Regular exercise can help improve the quality and duration of your sleep. Aim for at least 30 minutes of moderate-intensity exercise, such as brisk walking, cycling, or swimming, most days of the week. However, try to avoid exercising close to bedtime, as it can leave you feeling energized and make it harder to fall asleep. Along with regular exercise, avoiding high-sugar foods like candy and soda can help make sure you fall asleep in time and wake up feeling rested. High sugar foods before bed can keep your senses active while you’re trying to wind down.

  1. Learn Your Body’s Circadian Rhythms

Sleep circadian rhythms are a type of circadian rhythm that regulate the timing and duration of sleep. The biological clock in the brain responds to changes in light and dark to regulate the production of melatonin, a hormone that promotes sleep. Sleep circadian rhythms play a crucial role in determining when we feel most alert and awake, as well as when we feel most sleepy and ready for rest. Disruptions to sleep circadian rhythms, such as jet lag or shift work, can lead to difficulty falling asleep, staying asleep, and feeling rested. By measuring and monitoring your sleep, you can start to understand when the best time to wake up is based on your circadian rhythms.

Woman stretching in the early morning in a comfortable bed after waking up from a restful night sleep.
  1. Invest in a Good Mattress and Pillows

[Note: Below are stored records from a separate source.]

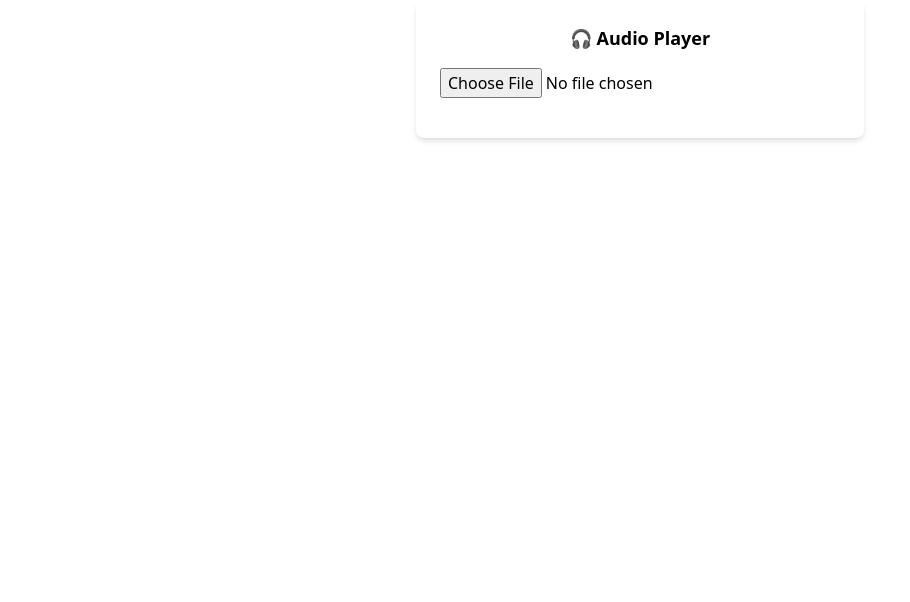
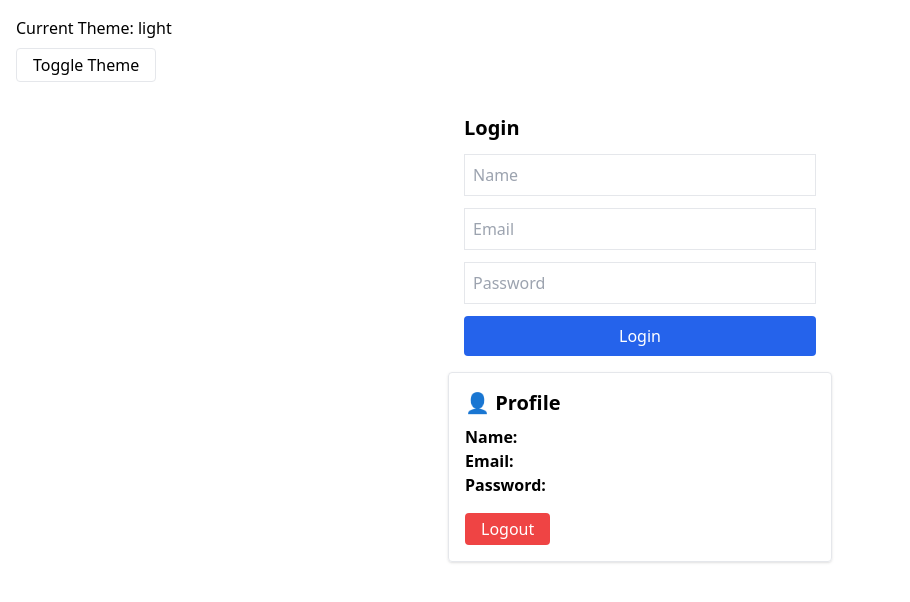
Before and after one commit to Kalyan199999/React-Components, a React (Create React App) app: page / in a window 1280 px wide. Shown: the top 602 px of the page, without its empty margins (0-910 px from the left). Built offline with nearby package versions, Linux system fonts and the light colour scheme.

Commit message:
context api done

```diff
--- a/src/components/LoadComponents.jsx
+++ b/src/components/LoadComponents.jsx
@@ -13,6 +13,10 @@ import DragDropUploader from './dargdrop/DragDropUploader'
 import DraggableWrapper , {MultiDraggable}  from './dargdrop/DraggableWrapper '
 
 import AudioPlayer from './audioplayer/AudioPlayer'
+import ThemeSwitcher from './contextUsage/UsingThemeContext';
+
+import LoginContext from './contextUsage/LoginContext'
+import ProfileContext from './contextUsage/ProfileContext'
 
 
 
@@ -43,7 +47,13 @@ function LoadComponents() {
       {/* <MultiDraggable />
       <DraggableWrapper /> */}
 
-      <AudioPlayer />
+      {/* <AudioPlayer /> */}
+
+
+      <ThemeSwitcher />
+
+      <LoginContext/>
+      <ProfileContext />
 
     </>
   )
--- /dev/null
+++ b/src/components/contextUsage/LoginContext.jsx
@@ -0,0 +1,50 @@
+import { useState } from "react";
+import useAuth from "../mycontext/AuthContext";
+import { toast } from "react-toastify";
+
+const LoginContext = () => {
+
+  const { login } = useAuth();
+
+  const [form, setForm] = useState({ name: "", email: "", password: "" });
+
+  const handleSubmit = (e) => {
+    e.preventDefault();
+    login(form);
+
+    setForm({ name: "", email: "", password: "" })
+    toast.success("Login Successful")
+  };
+
+  return (
+    <form onSubmit={handleSubmit} className="max-w-sm mx-auto p-4 space-y-3">
+      <h2 className="text-xl font-bold">Login</h2>
+      <input
+        type="text"
+        placeholder="Name"
+        value={form.name}
+        onChange={(e) => setForm({ ...form, name: e.target.value })}
+        className="w-full border p-2"
+      />
+      <input
+        type="email"
+        placeholder="Email"
+        value={form.email}
+        onChange={(e) => setForm({ ...form, email: e.target.value })}
+        className="w-full border p-2"
+      />
+      <input
+        type="password"
+        placeholder="Password"
+        value={form.password}
+        onChange={(e) => setForm({ ...form, password: e.target.value })}
+        className="w-full border p-2"
+      />
+      <button type="submit" className="w-full bg-blue-600 text-white py-2 rounded">
+        Login
+      </button>
+    </form>
+  );
+};
+
+export default LoginContext;
--- /dev/null
+++ b/src/components/contextUsage/ProfileContext.jsx
@@ -0,0 +1,21 @@
+import  useAuth  from "../mycontext/AuthContext";
+
+const ProfileContext = () => {
+  const { user, logout } = useAuth();
+
+  if (!user) return <p className="text-center">Not logged in</p>;
+
+  return (
+    <div className="max-w-sm mx-auto p-4 border rounded shadow">
+      <h2 className="text-xl font-semibold mb-2">👤 Profile</h2>
+      <p><strong>Name:</strong> {user.name}</p>
+      <p><strong>Email:</strong> {user.email}</p>
+      <p><strong>Password:</strong> {user.password}</p>
+      <button onClick={logout} className="mt-4 bg-red-500 text-white py-1 px-4 rounded">
+        Logout
+      </button>
+    </div>
+  );
+};
+
+export default ProfileContext;
--- /dev/null
+++ b/src/components/contextUsage/UsingThemeContext.jsx
@@ -0,0 +1,17 @@
+import React from "react";
+import useTheme from "../mycontext/ThemeContext";
+
+const ThemeSwitcher = () => {
+  const { theme, toggleTheme } = useTheme()
+
+  return (
+    <div className={`p-4 ${theme === "dark" ? "bg-black text-white" : "bg-white text-black"}`}>
+      <h2>Current Theme: {theme}</h2>
+      <button onClick={toggleTheme} className="mt-2 px-4 py-1 border rounded">
+        Toggle Theme
+      </button>
+    </div>
+  );
+};
+
+export default ThemeSwitcher;
--- /dev/null
+++ b/src/components/mycontext/AuthContext.jsx
@@ -0,0 +1,43 @@
+import { createContext, useContext, useState, useEffect } from "react";
+
+// Create the context
+export const AuthContext = createContext();
+
+// AuthProvider component
+export const AuthProvider = ({ children }) =>
+{
+  const [user, setUser] = useState({ name:'', email:'', password:'' });
+
+  // On mount, load from localStorage
+  useEffect(() =>
+    {
+        const storedUser = JSON.parse( localStorage.getItem("authUser") );
+        if (storedUser) setUser(storedUser);
+  },
+
+  []);
+
+  // Login method
+  const login = ({ name, email, password }) => {
+    const userData = { name, email, password };
+    localStorage.setItem("authUser", JSON.stringify(userData));
+    setUser(userData);
+  };
+
+  // Logout method
+  const logout = () => {
+    localStorage.removeItem("authUser");
+    setUser({ name:'', email:'', password:''});
+  };
+
+  return (
+    <AuthContext.Provider value={{ user, login, logout }}>
+      {children}
+    </AuthContext.Provider>
+  );
+};
+
+// Custom hook
+const useAuth = () => useContext(AuthContext);
+
+export default useAuth;
--- /dev/null
+++ b/src/components/mycontext/ContextProvider.jsx
@@ -0,0 +1,12 @@
+import { ThemeProvider } from './ThemeContext';
+import { AuthProvider } from './AuthContext';
+
+export const AppProviders = ({ children }) => {
+  return (
+    <ThemeProvider>
+      <AuthProvider>
+        {children}
+      </AuthProvider>
+    </ThemeProvider>
+  );
+};
--- /dev/null
+++ b/src/components/mycontext/ThemeContext.jsx
@@ -0,0 +1,27 @@
+// import the Context packges
+import { createContext, useContext, useState } from "react";
+
+// create the context
+const ThemeContext = createContext();
+
+// create the context provider
+export const ThemeProvider = ({ children }) =>
+{
+    const [ theme,setTheme ] = useState("light");
+
+    const toggleTheme = ()=>{
+        setTheme( (prevTheme) => (prevTheme === "light" ? "dark" : "light") );
+    }
+
+    return(
+        <ThemeContext.Provider value={
+            { theme, toggleTheme }
+        }>
+            {children}
+        </ThemeContext.Provider>
+    )
+}
+
+const useTheme = () => useContext(ThemeContext); // create the custom hook
+
+export default useTheme;
--- a/src/index.js
+++ b/src/index.js
@@ -4,10 +4,21 @@ import './index.css';
 import App from './App';
 import reportWebVitals from './reportWebVitals';
 
+// import { ThemeProvider } from './components/mycontext/ThemeContext';
+
+import { AppProviders } from './components/mycontext/ContextProvider'
+
 const root = ReactDOM.createRoot(document.getElementById('root'));
+
 root.render(
   <React.StrictMode>
-    <App />
+
+    <AppProviders >
+
+      <App />
+
+    </AppProviders>
+
   </React.StrictMode>
 );
 
```
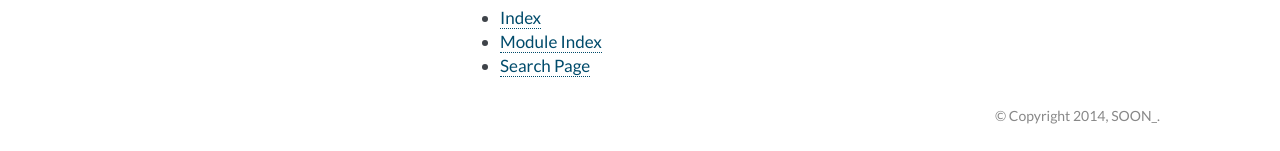
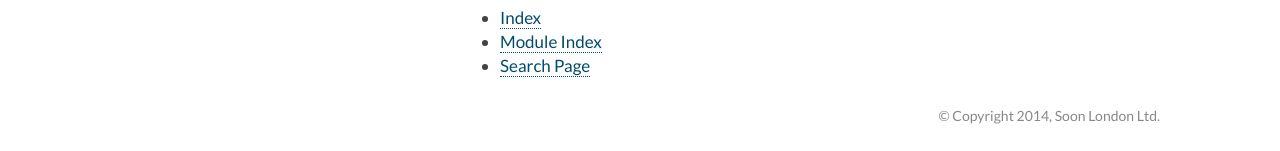
Before and after one commit to thisissoon/Flask-Velox, a Sphinx documentation site: the page built from docs/index.rst, in a window 1280 px wide. Shown: the part 1713-1864 px from the top of the page. Built offline with Sphinx 7.4.7, drawn with Linux system fonts in a browser that asks for light colours; some web fonts are replaced; the version number could not be read and is left out; part of the change alters nothing that is shown.

```diff
--- a/docs/conf.py
+++ b/docs/conf.py
@@ -18,14 +18,15 @@ root = os.path.abspath(
 
 sys.path.append(os.path.join(root, 'flask_velox'))
 
+
 import flask_velox  # noqa
 
 
 # Project details
 project = u'Flask-Velox'
-copyright = u'2014, SOON_'
-version = '0.0.1'
-release = '0.0.1'
+copyright = u'2014, Soon London Ltd'
+version = open(os.path.join(root, 'VERSION')).read()
+release = open(os.path.join(root, 'VERSION')).read()
 
 # Sphinx Config
 templates_path = ['_templates']
```
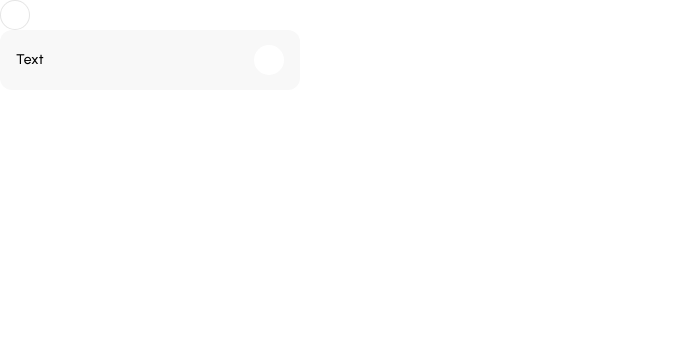
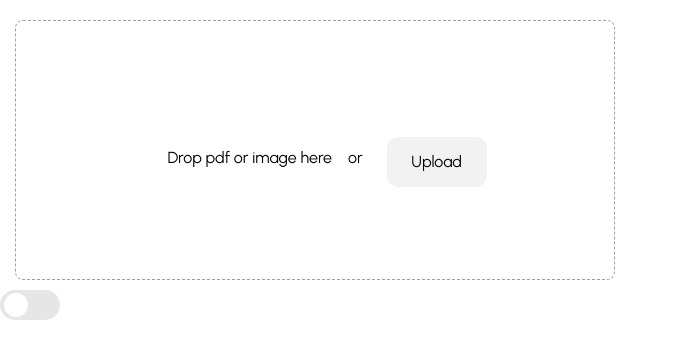
Before and after one commit to VAR0102/test-project, a Next.js app: page / in a window 1280 px wide. Shown: the top 358 px of the page, without its empty margins (0-678 px from the left). Built offline with nearby package versions, Linux system fonts and the light colour scheme.

Commit message:
change and fix bugs on other-component

```diff
--- a/src/app/Components/shared/OtherComponent/index.tsx
+++ b/src/app/Components/shared/OtherComponent/index.tsx
@@ -60,7 +60,7 @@ const OtherComponent = ({
               id="fileInput"
               type="file"
               className="hidden"
-              onChange={(e) => console.log(e.target.files)}
+
             />
 
             <button
--- a/src/app/page.tsx
+++ b/src/app/page.tsx
@@ -1,4 +1,5 @@
 
+import OtherComponent from "./Components/shared/OtherComponent";
 import RadioButton from "./Components/shared/RadioButton";
 
 
@@ -145,12 +146,13 @@ export default function HomePage() {
       <Checkbox variant="CheckGroup" status="1st"> </Checkbox>
  */}
 
+{/*
       <RadioButton variant="single">  </RadioButton>
- <RadioButton variant="group"> Text</RadioButton>
+ <RadioButton variant="group"> Text</RadioButton> */}
 
-      {/*
+
       <OtherComponent variant="drop"></OtherComponent>
-      <OtherComponent variant="toglle"></OtherComponent> */}
+      <OtherComponent variant="toglle"></OtherComponent>
     </div>
   );
 }
```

The right mattress and pillows can make a big difference in the quality of your sleep, so invest in ones that are comfortable and supportive. The most important thing to know is that your sleep is unique to you and the best mattress or pillow for someone else might not be right for you. At Serta, we’re trained in helping you learn what sleep support is best for you. We’ll work with you to understand how firm of a mattress and pillow you need to be counting sheep in no time. Remember, you spend a third of your life sleeping - you deserve to make sure that third is doing its job to help you make the most of the other two thirds.

In conclusion, there are several simple steps you can take to improve your sleep quality and wake up feeling rested and energized. By establishing a regular sleep schedule, creating a relaxing sleep environment, limiting your exposure to screens before bed, avoiding stimulants and depressants, practicing relaxation techniques, and exercising regularly, learning your body’s circadian rhythms, and investing in good sleep support, you can help promote a more restful and rejuvenating sleep. Try incorporating these tips into your daily routine, and see how they can improve the quality of your sleep and enhance your overall health and well-being. Serta is prepared to help you improve your sleep so you can make the most of the time when you’re not.